§ **Problem**:
Your answer is a copy of every line in the records where "from" appears.

(Data entries)
------------------------------------------------------------------------

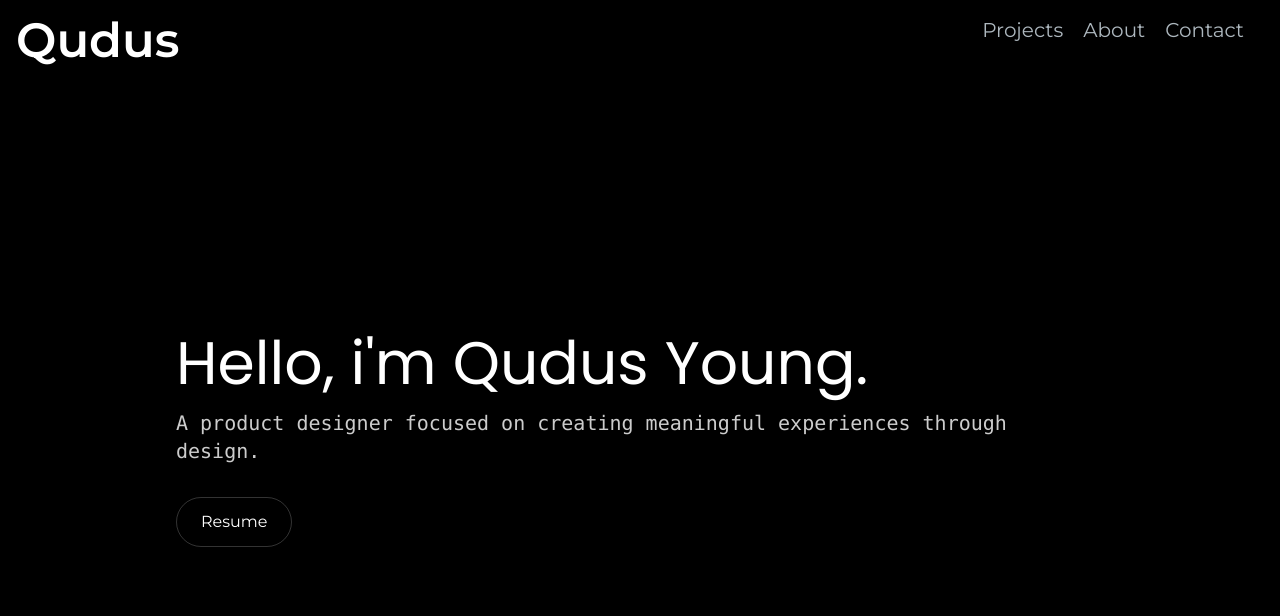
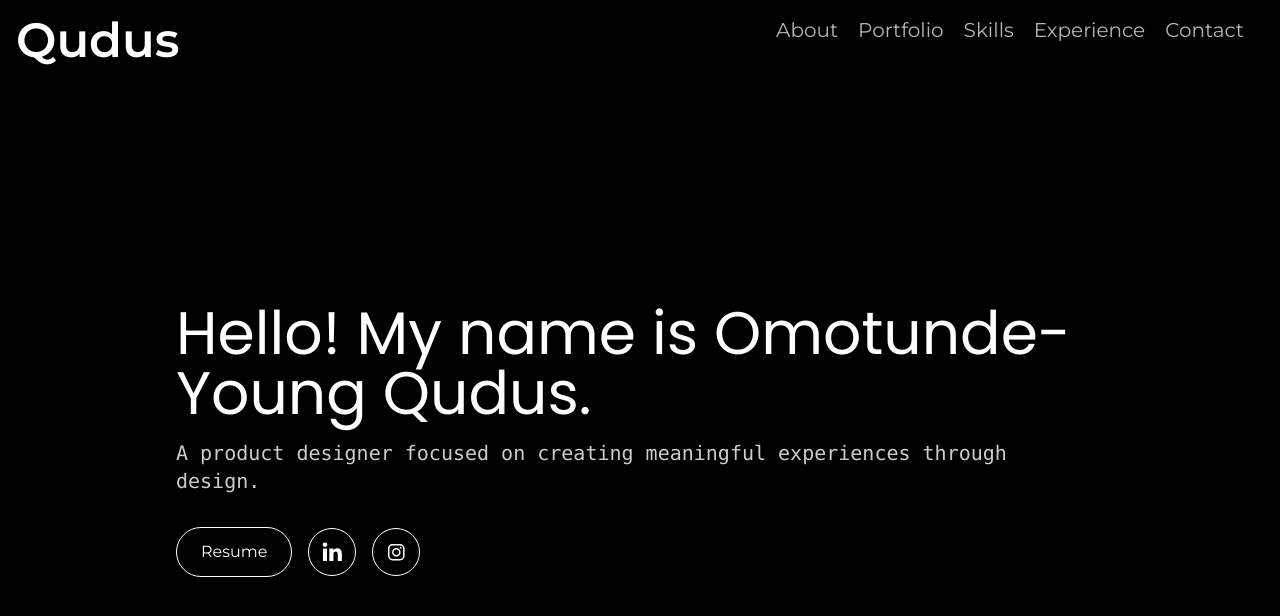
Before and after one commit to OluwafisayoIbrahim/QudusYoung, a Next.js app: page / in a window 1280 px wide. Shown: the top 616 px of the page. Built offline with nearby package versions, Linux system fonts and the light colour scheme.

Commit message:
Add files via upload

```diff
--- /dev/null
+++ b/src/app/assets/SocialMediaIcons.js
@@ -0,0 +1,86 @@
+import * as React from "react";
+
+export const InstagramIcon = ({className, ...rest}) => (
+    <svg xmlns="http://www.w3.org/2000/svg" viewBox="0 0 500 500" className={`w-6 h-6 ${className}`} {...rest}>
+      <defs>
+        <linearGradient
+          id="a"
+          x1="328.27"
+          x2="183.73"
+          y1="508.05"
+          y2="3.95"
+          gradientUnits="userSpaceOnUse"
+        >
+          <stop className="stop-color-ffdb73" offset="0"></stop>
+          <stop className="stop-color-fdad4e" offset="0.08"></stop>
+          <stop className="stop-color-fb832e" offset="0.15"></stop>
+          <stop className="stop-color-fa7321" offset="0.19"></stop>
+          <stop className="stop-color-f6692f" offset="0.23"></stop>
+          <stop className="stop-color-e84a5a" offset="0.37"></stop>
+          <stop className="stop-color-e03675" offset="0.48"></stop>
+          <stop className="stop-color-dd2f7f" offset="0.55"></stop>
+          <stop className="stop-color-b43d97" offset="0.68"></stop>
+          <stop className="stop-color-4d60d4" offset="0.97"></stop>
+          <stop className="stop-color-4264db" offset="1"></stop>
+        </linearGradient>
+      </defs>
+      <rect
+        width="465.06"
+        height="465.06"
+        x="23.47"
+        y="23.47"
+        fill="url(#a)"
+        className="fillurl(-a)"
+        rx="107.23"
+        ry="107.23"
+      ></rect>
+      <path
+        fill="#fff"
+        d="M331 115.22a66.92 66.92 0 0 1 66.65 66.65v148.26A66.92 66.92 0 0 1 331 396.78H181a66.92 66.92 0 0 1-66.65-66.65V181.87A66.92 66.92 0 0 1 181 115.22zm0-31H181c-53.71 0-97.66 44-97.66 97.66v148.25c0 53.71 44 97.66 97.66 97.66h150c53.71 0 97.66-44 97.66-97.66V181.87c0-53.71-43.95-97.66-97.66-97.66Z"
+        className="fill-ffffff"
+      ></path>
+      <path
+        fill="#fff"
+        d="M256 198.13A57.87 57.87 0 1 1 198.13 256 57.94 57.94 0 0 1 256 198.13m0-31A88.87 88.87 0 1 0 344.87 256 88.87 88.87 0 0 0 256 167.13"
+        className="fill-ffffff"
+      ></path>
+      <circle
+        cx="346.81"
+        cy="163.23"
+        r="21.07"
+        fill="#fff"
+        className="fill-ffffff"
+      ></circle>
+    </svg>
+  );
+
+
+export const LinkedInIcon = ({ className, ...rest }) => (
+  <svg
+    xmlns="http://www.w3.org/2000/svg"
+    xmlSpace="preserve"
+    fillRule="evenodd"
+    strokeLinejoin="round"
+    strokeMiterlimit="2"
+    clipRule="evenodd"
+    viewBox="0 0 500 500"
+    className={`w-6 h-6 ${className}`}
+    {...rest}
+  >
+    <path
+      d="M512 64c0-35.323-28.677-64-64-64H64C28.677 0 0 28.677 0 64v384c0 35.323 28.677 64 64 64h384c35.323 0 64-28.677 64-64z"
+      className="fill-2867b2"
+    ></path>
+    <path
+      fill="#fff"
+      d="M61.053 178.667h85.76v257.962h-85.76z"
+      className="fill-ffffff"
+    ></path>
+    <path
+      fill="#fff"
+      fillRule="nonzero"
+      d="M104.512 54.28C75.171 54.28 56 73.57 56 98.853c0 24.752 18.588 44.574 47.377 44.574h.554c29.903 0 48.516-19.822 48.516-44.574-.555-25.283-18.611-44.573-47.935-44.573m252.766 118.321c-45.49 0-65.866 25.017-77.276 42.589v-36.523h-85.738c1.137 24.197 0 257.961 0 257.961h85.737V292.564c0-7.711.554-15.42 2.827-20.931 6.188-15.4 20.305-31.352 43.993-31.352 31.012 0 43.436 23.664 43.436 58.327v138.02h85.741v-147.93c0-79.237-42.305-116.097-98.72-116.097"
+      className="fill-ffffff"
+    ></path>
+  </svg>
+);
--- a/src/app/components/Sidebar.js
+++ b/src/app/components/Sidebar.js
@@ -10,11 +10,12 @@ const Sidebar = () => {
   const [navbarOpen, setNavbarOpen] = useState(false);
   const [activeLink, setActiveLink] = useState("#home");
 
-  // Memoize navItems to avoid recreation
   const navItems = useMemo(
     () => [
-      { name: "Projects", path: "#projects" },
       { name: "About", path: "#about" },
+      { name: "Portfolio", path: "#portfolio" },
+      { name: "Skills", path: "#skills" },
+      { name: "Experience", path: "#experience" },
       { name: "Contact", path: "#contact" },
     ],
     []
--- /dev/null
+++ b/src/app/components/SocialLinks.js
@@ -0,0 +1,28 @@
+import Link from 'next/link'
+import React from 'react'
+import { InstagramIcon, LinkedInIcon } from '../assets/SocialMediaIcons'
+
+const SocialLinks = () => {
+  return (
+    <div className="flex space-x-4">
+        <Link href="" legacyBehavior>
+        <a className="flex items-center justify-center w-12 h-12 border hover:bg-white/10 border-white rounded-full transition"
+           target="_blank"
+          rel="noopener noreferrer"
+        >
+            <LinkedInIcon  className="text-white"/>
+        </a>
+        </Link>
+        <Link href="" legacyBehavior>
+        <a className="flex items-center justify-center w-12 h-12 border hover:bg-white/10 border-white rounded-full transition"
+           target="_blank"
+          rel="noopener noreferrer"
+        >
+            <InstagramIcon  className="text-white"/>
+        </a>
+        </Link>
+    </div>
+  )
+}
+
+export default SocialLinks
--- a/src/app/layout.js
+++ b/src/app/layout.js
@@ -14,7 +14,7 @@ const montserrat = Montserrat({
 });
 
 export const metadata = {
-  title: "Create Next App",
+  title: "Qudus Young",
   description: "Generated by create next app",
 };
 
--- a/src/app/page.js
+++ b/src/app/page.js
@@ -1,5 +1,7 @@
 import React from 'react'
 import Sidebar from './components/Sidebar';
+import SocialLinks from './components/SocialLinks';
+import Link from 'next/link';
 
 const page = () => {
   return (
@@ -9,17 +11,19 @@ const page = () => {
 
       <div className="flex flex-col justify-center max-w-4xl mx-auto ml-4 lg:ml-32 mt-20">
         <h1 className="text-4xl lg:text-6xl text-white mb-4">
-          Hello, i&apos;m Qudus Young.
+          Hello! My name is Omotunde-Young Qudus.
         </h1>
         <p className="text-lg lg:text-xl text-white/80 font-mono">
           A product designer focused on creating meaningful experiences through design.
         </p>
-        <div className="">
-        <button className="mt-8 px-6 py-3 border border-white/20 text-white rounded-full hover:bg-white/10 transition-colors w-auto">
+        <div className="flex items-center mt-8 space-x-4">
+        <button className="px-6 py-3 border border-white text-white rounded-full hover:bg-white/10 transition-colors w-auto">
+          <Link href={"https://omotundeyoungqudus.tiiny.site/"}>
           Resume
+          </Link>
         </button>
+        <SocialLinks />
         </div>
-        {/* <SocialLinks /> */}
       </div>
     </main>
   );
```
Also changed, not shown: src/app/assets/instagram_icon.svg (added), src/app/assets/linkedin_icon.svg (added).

------------------------------------------------------------------------

§ **Solution for this task**:
+import * as React from "react";
+import Link from 'next/link'
+import React from 'react'
+import { InstagramIcon, LinkedInIcon } from '../assets/SocialMediaIcons'
 import React from 'react'
 import Sidebar from './components/Sidebar';
+import SocialLinks from './components/SocialLinks';
+import Link from 'next/link';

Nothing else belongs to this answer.